A well-known arbitration tested these questions. In the Law of the Sea Convention arbitration between the UK and Mauritius relating to the Chagos Archipelago, the tribunal declined to hear certain claims brought by Mauritius because, in the tribunal’s view, the dispute between Mauritius and the UK was really about sovereignty, not about the law of the sea – the tribunal’s area of international law. In my article, I argue that the approach taken by the tribunal in this arbitration is incorrect.
These questions have also arisen in a number of more recent, and still pending, proceedings. For example, Ukraine has brought proceedings against Russia under several treaties, including the Law of the Sea Convention, which raise external issues relating to sovereignty over Crimea.

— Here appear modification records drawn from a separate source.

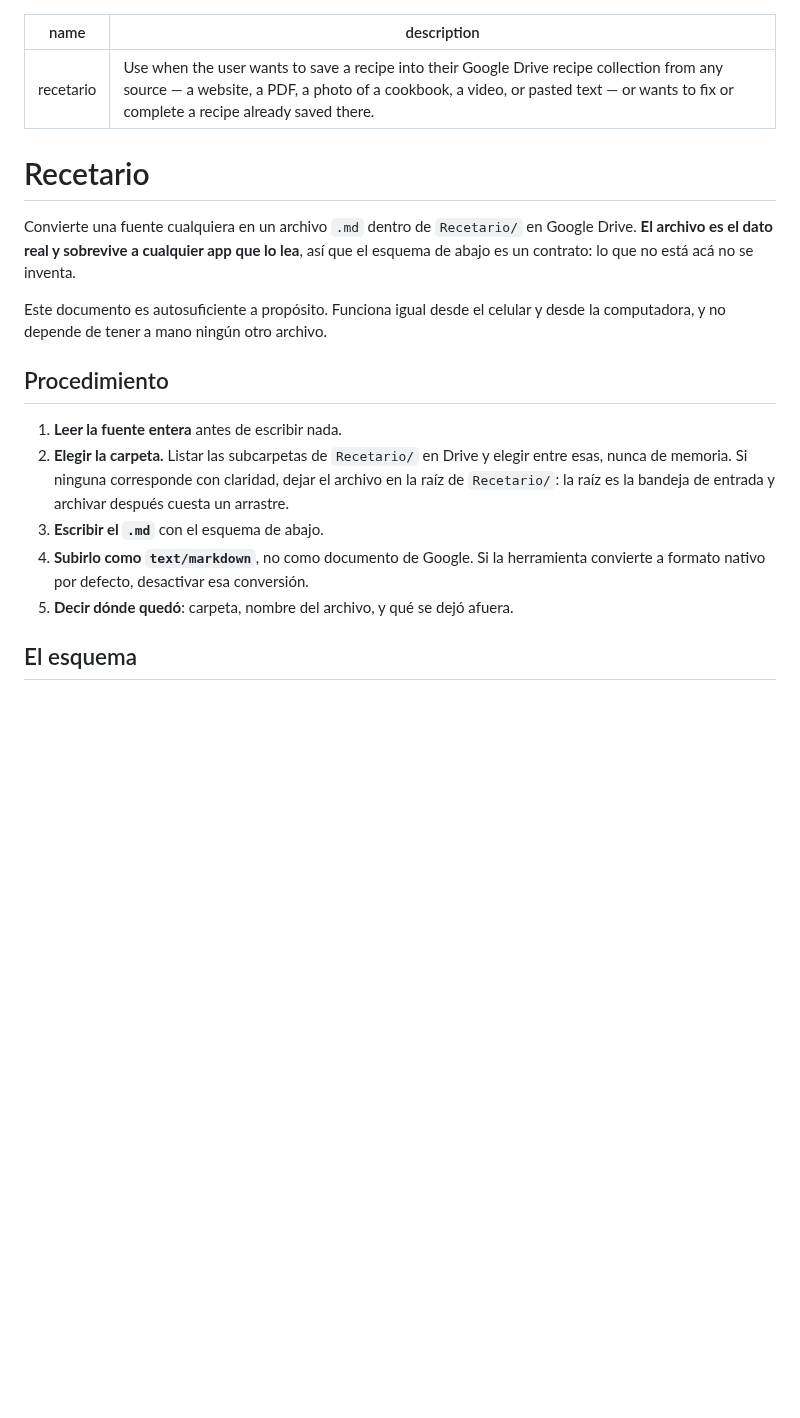
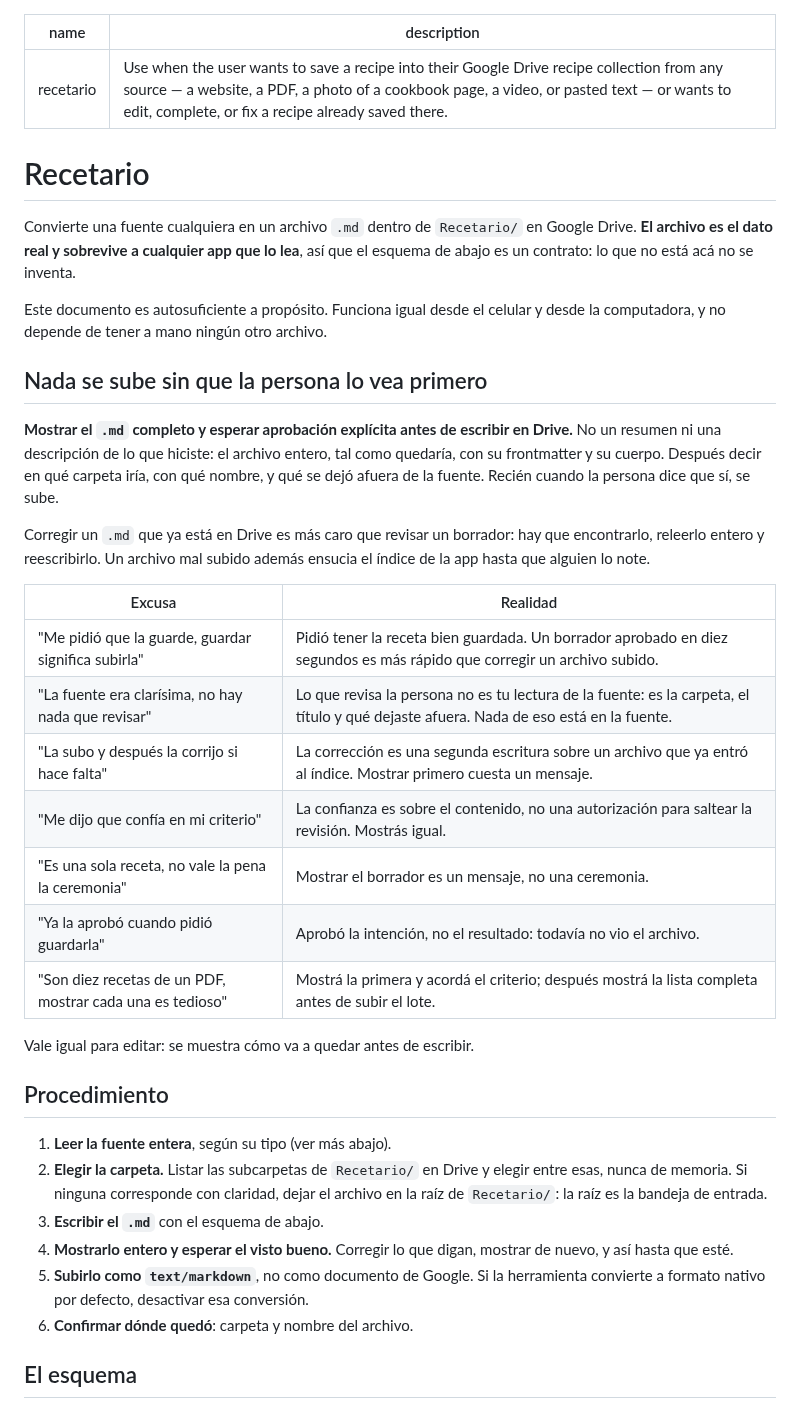
Before and after one commit to alelarre/recetario, a Markdown page: skills/recetario/SKILL.md, the part around one of its changes. Drawn GitHub-style; blank space fills up the shorter version.

```diff
--- a/skills/recetario/SKILL.md
+++ b/skills/recetario/SKILL.md
@@ -1,6 +1,6 @@
 ---
 name: recetario
-description: Use when the user wants to save a recipe into their Google Drive recipe collection from any source — a website, a PDF, a photo of a cookbook, a video, or pasted text — or wants to fix or complete a recipe already saved there.
+description: Use when the user wants to save a recipe into their Google Drive recipe collection from any source — a website, a PDF, a photo of a cookbook page, a video, or pasted text — or wants to edit, complete, or fix a recipe already saved there.
 ---
 
 # Recetario
@@ -12,17 +12,42 @@ el esquema de abajo es un contrato: lo que no está acá no se inventa.
 Este documento es autosuficiente a propósito. Funciona igual desde el celular y desde
 la computadora, y no depende de tener a mano ningún otro archivo.
 
+## Nada se sube sin que la persona lo vea primero
+
+**Mostrar el `.md` completo y esperar aprobación explícita antes de escribir en
+Drive.** No un resumen ni una descripción de lo que hiciste: el archivo entero, tal
+como quedaría, con su frontmatter y su cuerpo. Después decir en qué carpeta iría, con
+qué nombre, y qué se dejó afuera de la fuente. Recién cuando la persona dice que sí,
+se sube.
+
+Corregir un `.md` que ya está en Drive es más caro que revisar un borrador: hay que
+encontrarlo, releerlo entero y reescribirlo. Un archivo mal subido además ensucia el
+índice de la app hasta que alguien lo note.
+
+| Excusa | Realidad |
+|---|---|
+| "Me pidió que la guarde, guardar significa subirla" | Pidió tener la receta bien guardada. Un borrador aprobado en diez segundos es más rápido que corregir un archivo subido. |
+| "La fuente era clarísima, no hay nada que revisar" | Lo que revisa la persona no es tu lectura de la fuente: es la carpeta, el título y qué dejaste afuera. Nada de eso está en la fuente. |
+| "La subo y después la corrijo si hace falta" | La corrección es una segunda escritura sobre un archivo que ya entró al índice. Mostrar primero cuesta un mensaje. |
+| "Me dijo que confía en mi criterio" | La confianza es sobre el contenido, no una autorización para saltear la revisión. Mostrás igual. |
+| "Es una sola receta, no vale la pena la ceremonia" | Mostrar el borrador es un mensaje, no una ceremonia. |
+| "Ya la aprobó cuando pidió guardarla" | Aprobó la intención, no el resultado: todavía no vio el archivo. |
+| "Son diez recetas de un PDF, mostrar cada una es tedioso" | Mostrá la primera y acordá el criterio; después mostrá la lista completa antes de subir el lote. |
+
+Vale igual para editar: se muestra cómo va a quedar antes de escribir.
+
 ## Procedimiento
 
-1. **Leer la fuente entera** antes de escribir nada.
+1. **Leer la fuente entera**, según su tipo (ver más abajo).
 2. **Elegir la carpeta.** Listar las subcarpetas de `Recetario/` en Drive y elegir
    entre esas, nunca de memoria. Si ninguna corresponde con claridad, dejar el
-   archivo en la raíz de `Recetario/`: la raíz es la bandeja de entrada y archivar
-   después cuesta un arrastre.
+   archivo en la raíz de `Recetario/`: la raíz es la bandeja de entrada.
 3. **Escribir el `.md`** con el esquema de abajo.
-4. **Subirlo como `text/markdown`**, no como documento de Google. Si la herramienta
+4. **Mostrarlo entero y esperar el visto bueno.** Corregir lo que digan, mostrar de
+   nuevo, y así hasta que esté.
+5. **Subirlo como `text/markdown`**, no como documento de Google. Si la herramienta
    convierte a formato nativo por defecto, desactivar esa conversión.
-5. **Decir dónde quedó**: carpeta, nombre del archivo, y qué se dejó afuera.
+6. **Confirmar dónde quedó**: carpeta y nombre del archivo.
 
 ## El esquema
 
```
Also changed, not shown: other parts of skills/recetario/SKILL.md (+105 -14 lines).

Qatar has brought proceedings against a number of states under a convention relating to civil aviation, in connection with the 2017 blockade imposed on it, which raise external issues relating to Qatar’s alleged support of terrorism. Iran has brought proceedings against the US under a 1955 treaty of friendship, which raise external issues relating to the Iran nuclear deal.
While it remains to be seen exactly what will be decided in these pending cases, I argue that the international courts and tribunals convened to decide these cases should not follow the approach of the tribunal in the Chagos Arbitration.
Callista Harris is a PhD candidate at the University of Sydney Law School and acts as counsel before international courts and tribunals. Ms Harris’ publication, Claims with an Ulterior Purpose: Characterising Disputes Concerning the “Interpretation or Application” of a Treaty, for which she received the 2019 Rosalyn Higgins Prize, is available in the Law & Practice of International Courts and Tribunals.